== Task item ==
Using the records below, filter for lines that contain the string "include" and copy them out.

== Difference listings ==
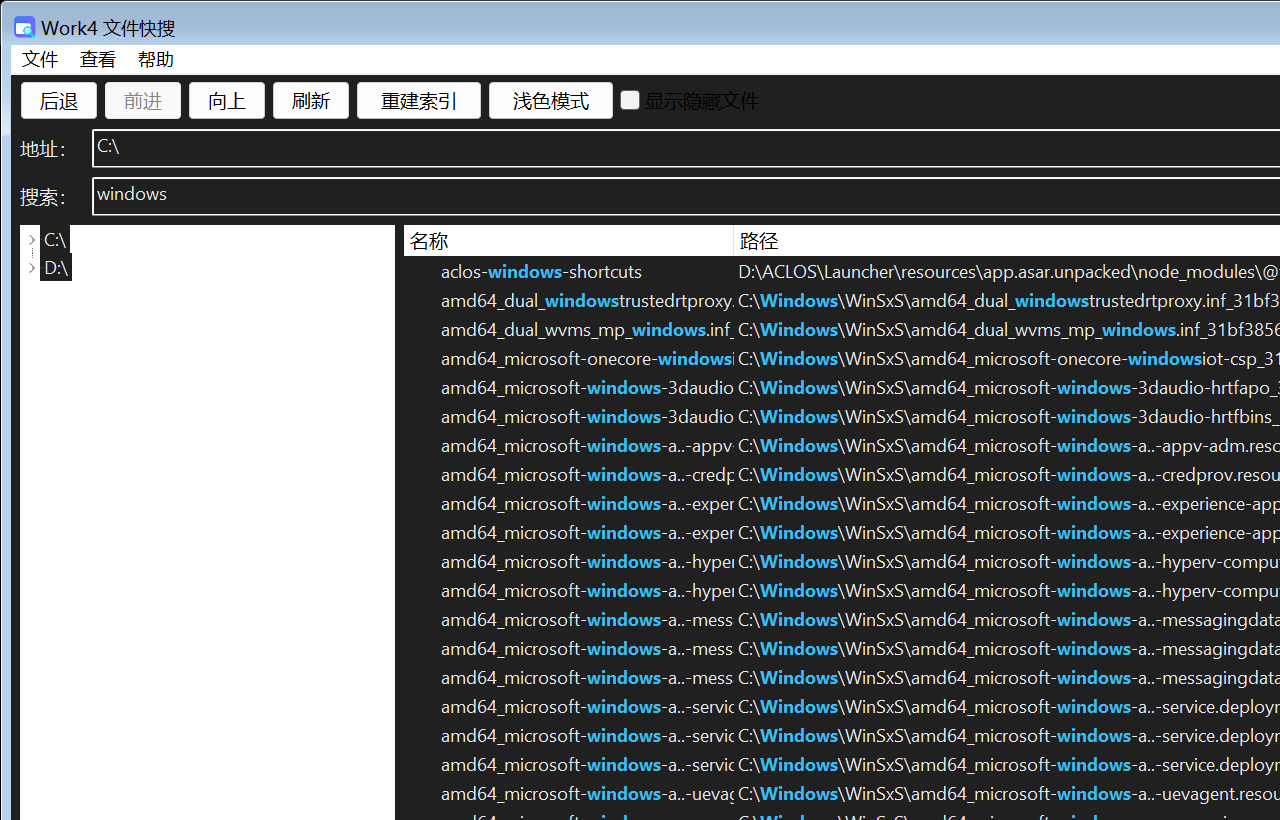
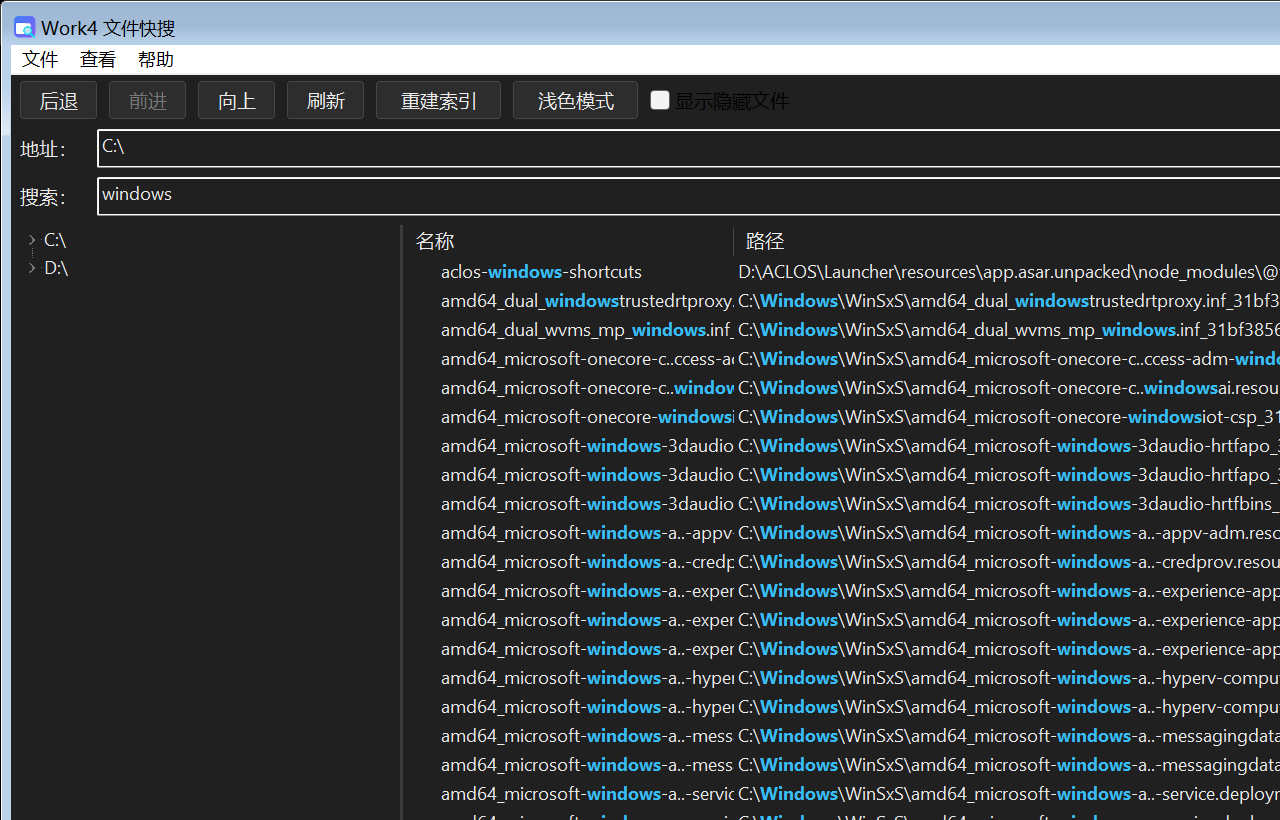
fix(ui): 修复深色模式下列头无法自绘而显示为亮色
根因：Header 控件的直接父窗口是 ListView，ListView 转发其通知给主窗口时不会把主窗口返回的 CDRF 绘制指令回传给 Header，列头自绘从未生效，深色模式下列头保持默认亮色（240,240,240）。

修复：
- 子类化 ListView，在其窗口过程内直接处理 Header 的 NM_CUSTOMDRAW，让 CDRF 返回值直达 Header（main.cpp ListProc）
- 列间分隔线改在 ITEMPREPAINT 内绘制（CDRF_SKIPDEFAULT 会抑制 ITEMPOSTPAINT）
- 子类化 Header 覆盖经典 3D 顶边框（深色模式下亮白+灰线条刺眼）
- SetListViewMode 增删列后刷新 Header 句柄并重挂子类；重复挂接时保留原始窗口过程，避免 CallWindowProcW 无限递归（此前搜索切换模式导致 0xC00000FD 栈溢出）

验证：smoke-test / verify-dark-highlight / resize-test 全部通过；真实屏幕像素采样确认深色、浅色、搜索模式下列头背景/文字/分隔线颜色正确。

diff --git a/src/main.cpp b/src/main.cpp
@@ -6,6 +6,7 @@
 #include <windowsx.h>
 #include <commctrl.h>
 #include <shellapi.h>
+#include <uxtheme.h>
 
 #include <algorithm>
 #include <cwchar>
@@ -553,6 +554,101 @@ LRESULT CALLBACK SearchEditProc(HWND h, UINT m, WPARAM w, LPARAM l) {
     return CallWindowProcW(g_app.origSearchProc, h, m, w, l);
 }
 
+// ListView 子类：拦截其子控件 Header 的 NM_CUSTOMDRAW。
+// Header 的直接父窗口是 ListView——它把通知转发给主窗口，但不会把主窗口的
+// CDRF 返回值回传给 Header，导致列头自绘失效（深色模式下列头仍为亮色）。
+// 因此在 ListView 窗口过程内直接处理并返回 CDRF，让绘制指令直达 Header。
+LRESULT CALLBACK ListProc(HWND h, UINT m, WPARAM w, LPARAM l) {
+    if (m == WM_NOTIFY) {
+        NMHDR* nm = (NMHDR*)l;
+        if (nm->hwndFrom == g_app.hHeader && nm->code == NM_CUSTOMDRAW) {
+            // 列头（名称/大小/类型/修改日期）完全自绘，适配深浅色模式
+            // （Header 的 NMCUSTOMDRAW 不提供 clrText/clrTextBk，必须自绘）
+            NMCUSTOMDRAW* cd = (NMCUSTOMDRAW*)l;
+            if (cd->dwDrawStage == CDDS_PREPAINT) {
+                return CDRF_NOTIFYITEMDRAW;
+            }
+            if (cd->dwDrawStage == CDDS_ITEMPREPAINT) {
+                HDC hdc = cd->hdc;
+                RECT rc = cd->rc;
+                const bool dark = g_app.darkMode;
+                COLORREF bg = dark ? RGB(32, 32, 32)
+                                   : (COLORREF)GetSysColor(COLOR_WINDOW);
+                if (cd->uItemState & CDIS_SELECTED) {
+                    bg = dark ? RGB(48, 48, 48) : RGB(232, 232, 232);
+                }
+                HBRUSH br = CreateSolidBrush(bg);
+                FillRect(hdc, &rc, br);
+                DeleteObject(br);
+
+                wchar_t buf[128] = {};
+                HDITEMW hdi{};
+                hdi.mask = HDI_TEXT;
+                hdi.pszText = buf;
+                hdi.cchTextMax = 127;
+                if (SendMessageW(nm->hwndFrom, HDM_GETITEMW, (WPARAM)(int)cd->dwItemSpec,
+                                 (LPARAM)&hdi)) {
+                    SetBkMode(hdc, TRANSPARENT);
+                    SetTextColor(hdc, dark ? RGB(235, 235, 235)
+                                           : (COLORREF)GetSysColor(COLOR_WINDOWTEXT));
+                    HGDIOBJ oldFont = nullptr;
+                    if (g_app.hFont) {
+                        oldFont = (HGDIOBJ)SelectObject(hdc, g_app.hFont);
+                    }
+                    RECT tr = rc;
+                    tr.left += MulDiv(8, g_app.dpi, 96);
+                    tr.right -= MulDiv(4, g_app.dpi, 96);
+                    DrawTextW(hdc, buf, -1, &tr, DT_LEFT | DT_VCENTER | DT_SINGLELINE);
+                    if (oldFont) SelectObject(hdc, oldFont);
+                }
+                // 列间分隔线：画在本项右缘（相邻项背景从其 rc.left 起，不会覆盖此线）。
+                // 不用 ITEMPOSTPAINT——CDRF_SKIPDEFAULT 会抑制后续通知，实测 POSTPAINT 不触发。
+                COLORREF sep = dark ? RGB(70, 70, 70) : RGB(205, 205, 205);
+                HPEN pen = CreatePen(PS_SOLID, 1, sep);
+                HGDIOBJ oldPen = (HGDIOBJ)SelectObject(hdc, pen);
+                MoveToEx(hdc, rc.right - 1, rc.top, nullptr);
+                LineTo(hdc, rc.right - 1, rc.bottom);
+                SelectObject(hdc, oldPen);
+                DeleteObject(pen);
+                return CDRF_SKIPDEFAULT;
+            }
+        }
+    }
+    return CallWindowProcW(g_app.origListProc, h, m, w, l);
+}
+
+// Header 子类：经典样式的 3D 顶边框（亮白 + 灰两条线）在深色模式下刺眼，用背景色覆盖。
+LRESULT CALLBACK HeaderProc(HWND h, UINT m, WPARAM w, LPARAM l) {
+    if (m == WM_PAINT) {
+        LRESULT r = CallWindowProcW(g_app.origHeaderProc, h, m, w, l);
+        HDC hdc = GetDC(h);
+        RECT rc;
+        GetClientRect(h, &rc);
+        COLORREF bg = g_app.darkMode ? RGB(32, 32, 32)
+                                     : (COLORREF)GetSysColor(COLOR_WINDOW);
+        HBRUSH br = CreateSolidBrush(bg);
+        RECT top{rc.left, rc.top, rc.right, rc.top + 2};
+        FillRect(hdc, &top, br);
+        DeleteObject(br);
+        ReleaseDC(h, hdc);
+        return r;
+    }
+    return CallWindowProcW(g_app.origHeaderProc, h, m, w, l);
+}
+
+}  // namespace
+
+void ui::ReattachHeaderSubclass() {
+    if (!g_app.hHeader) return;
+    SetWindowTheme(g_app.hHeader, L"", L"");
+    // 同一窗口重复挂接时 SetWindowLongPtrW 会返回 HeaderProc 自身，
+    // 此时不能覆写 origHeaderProc（否则 CallWindowProcW 无限递归导致栈溢出）
+    WNDPROC prev = (WNDPROC)SetWindowLongPtrW(g_app.hHeader, GWLP_WNDPROC, (LONG_PTR)HeaderProc);
+    if (prev != HeaderProc) {
+        g_app.origHeaderProc = prev;
+    }
+}
+
 LRESULT CALLBACK WndProc(HWND hwnd, UINT msg, WPARAM wParam, LPARAM lParam) {
     switch (msg) {
         case WM_CREATE: {
@@ -565,6 +661,9 @@ LRESULT CALLBACK WndProc(HWND hwnd, UINT msg, WPARAM wParam, LPARAM lParam) {
             g_app.hBrushSplit = CreateSolidBrush(RGB(205, 205, 205));
             BuildMenu(hwnd);
             ui::CreateControls(hwnd);
+            // 列头自绘需在 ListView 窗口过程内处理（见 ListProc 注释）
+            g_app.origListProc =
+                (WNDPROC)SetWindowLongPtrW(g_app.hList, GWLP_WNDPROC, (LONG_PTR)ListProc);
             // CPU 线程数在运行期间不会变化，只初始化计算一次
             g_app.statusThreadText =
                 L"CPU线程数 " + std::to_wstring(std::thread::hardware_concurrency());
@@ -991,70 +1090,6 @@ LRESULT CALLBACK WndProc(HWND hwnd, UINT msg, WPARAM wParam, LPARAM lParam) {
                         break;
                     }
                 }
-            } else if (nm->hwndFrom == g_app.hHeader) {
-                switch (nm->code) {
-                    case NM_CUSTOMDRAW: {
-                        // 列头（名称/大小/类型/修改日期）完全自绘，适配深浅色模式
-                        // （Header 的 NMCUSTOMDRAW 不提供 clrText/clrTextBk，必须自绘）
-                        NMCUSTOMDRAW* cd = (NMCUSTOMDRAW*)lParam;
-                        if (cd->dwDrawStage == CDDS_PREPAINT) {
-                            return CDRF_NOTIFYITEMDRAW;
-                        }
-                        if (cd->dwDrawStage == CDDS_ITEMPREPAINT) {
-                            HDC hdc = cd->hdc;
-                            RECT rc = cd->rc;
-                            const bool dark = g_app.darkMode;
-                            COLORREF bg = dark ? RGB(32, 32, 32)
-                                               : (COLORREF)GetSysColor(COLOR_WINDOW);
-                            if (cd->uItemState & CDIS_SELECTED) {
-                                bg = dark ? RGB(48, 48, 48) : RGB(232, 232, 232);
-                            }
-                            HBRUSH br = CreateSolidBrush(bg);
-                            FillRect(hdc, &rc, br);
-                            DeleteObject(br);
-
-                            wchar_t buf[128] = {};
-                            HDITEMW hdi{};
-                            hdi.mask = HDI_TEXT;
-                            hdi.pszText = buf;
-                            hdi.cchTextMax = 127;
-                            if (SendMessageW(nm->hwndFrom, HDM_GETITEMW,
-                                             (WPARAM)(int)cd->dwItemSpec,
-                                             (LPARAM)&hdi)) {
-                                SetBkMode(hdc, TRANSPARENT);
-                                SetTextColor(hdc, dark ? RGB(235, 235, 235)
-                                                       : (COLORREF)GetSysColor(
-                                                             COLOR_WINDOWTEXT));
-                                HGDIOBJ oldFont = nullptr;
-                                if (g_app.hFont) {
-                                    oldFont = (HGDIOBJ)SelectObject(hdc, g_app.hFont);
-                                }
-                                RECT tr = rc;
-                                tr.left += MulDiv(8, g_app.dpi, 96);
-                                tr.right -= MulDiv(4, g_app.dpi, 96);
-                                DrawTextW(hdc, buf, -1, &tr,
-                                          DT_LEFT | DT_VCENTER | DT_SINGLELINE);
-                                if (oldFont) SelectObject(hdc, oldFont);
-                            }
-                            return CDRF_SKIPDEFAULT | CDRF_NOTIFYPOSTPAINT;
-                        }
-                        if (cd->dwDrawStage == CDDS_ITEMPOSTPAINT) {
-                            // 所有列头项绘制完成后补画分隔线，避免被相邻项背景覆盖
-                            HDC hdc = cd->hdc;
-                            RECT rc = cd->rc;
-                            COLORREF sep = g_app.darkMode ? RGB(70, 70, 70)
-                                                          : RGB(205, 205, 205);
-                            HPEN pen = CreatePen(PS_SOLID, 1, sep);
-                            HGDIOBJ oldPen = (HGDIOBJ)SelectObject(hdc, pen);
-                            MoveToEx(hdc, rc.right - 1, rc.top, nullptr);
-                            LineTo(hdc, rc.right - 1, rc.bottom);
-                            SelectObject(hdc, oldPen);
-                            DeleteObject(pen);
-                            return CDRF_DODEFAULT;
-                        }
-                        break;
-                    }
-                }
             }
             break;
         }
@@ -1140,8 +1175,6 @@ LRESULT CALLBACK WndProc(HWND hwnd, UINT msg, WPARAM wParam, LPARAM lParam) {
     }
     return DefWindowProcW(hwnd, msg, wParam, lParam);
 }
-
-}  // namespace
 
 int WINAPI wWinMain(HINSTANCE hInstance, HINSTANCE, PWSTR, int nCmdShow) {
     g_app.hInst = hInstance;

diff --git a/src/ui.cpp b/src/ui.cpp
@@ -307,6 +307,10 @@ void SetListViewMode(HWND hlist, int mode) {
         col.pszText = (LPWSTR)cols[i].title;
         ListView_InsertColumn(hlist, (int)i, &col);
     }
+    // 增删列可能导致 Header 控件被重建：重新获取句柄，并重挂子类/保持经典样式
+    // （列头自绘依赖 g_app.hHeader，见 main.cpp ListProc）
+    g_app.hHeader = ListView_GetHeader(hlist);
+    ReattachHeaderSubclass();
 }
 
 // 根据列表实际宽度调整列宽：浏览模式弹性拉宽"名称"，搜索模式弹性拉宽"路径"

diff --git a/src/ui.h b/src/ui.h
@@ -19,6 +19,7 @@ void Layout(HWND hwnd);
 void ApplyFont(HWND parent);
 void SetDarkMode(bool dark);
 void SetListViewMode(HWND hlist, int mode);
+void ReattachHeaderSubclass();  // 列头子类挂接（Header 可能被 ListView 重建，需重挂）
 void AdjustListColumns(HWND hlist, int listW);
 void RefreshList(HWND hlist, size_t count);
 void SetStatusParts(HWND status, int cx);

diff --git a/src/app.h b/src/app.h
@@ -77,6 +77,8 @@ struct App {
     HBRUSH hBrushSplit = nullptr;
     WNDPROC origAddrProc = nullptr;
     WNDPROC origSearchProc = nullptr;
+    WNDPROC origListProc = nullptr;
+    WNDPROC origHeaderProc = nullptr;
 
     int dpi = 96;
     IndexManager index;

== Solution to the problem ==
 #include <windowsx.h>
 #include <commctrl.h>
 #include <shellapi.h>
+#include <uxtheme.h>
 #include <algorithm>
 #include <cwchar>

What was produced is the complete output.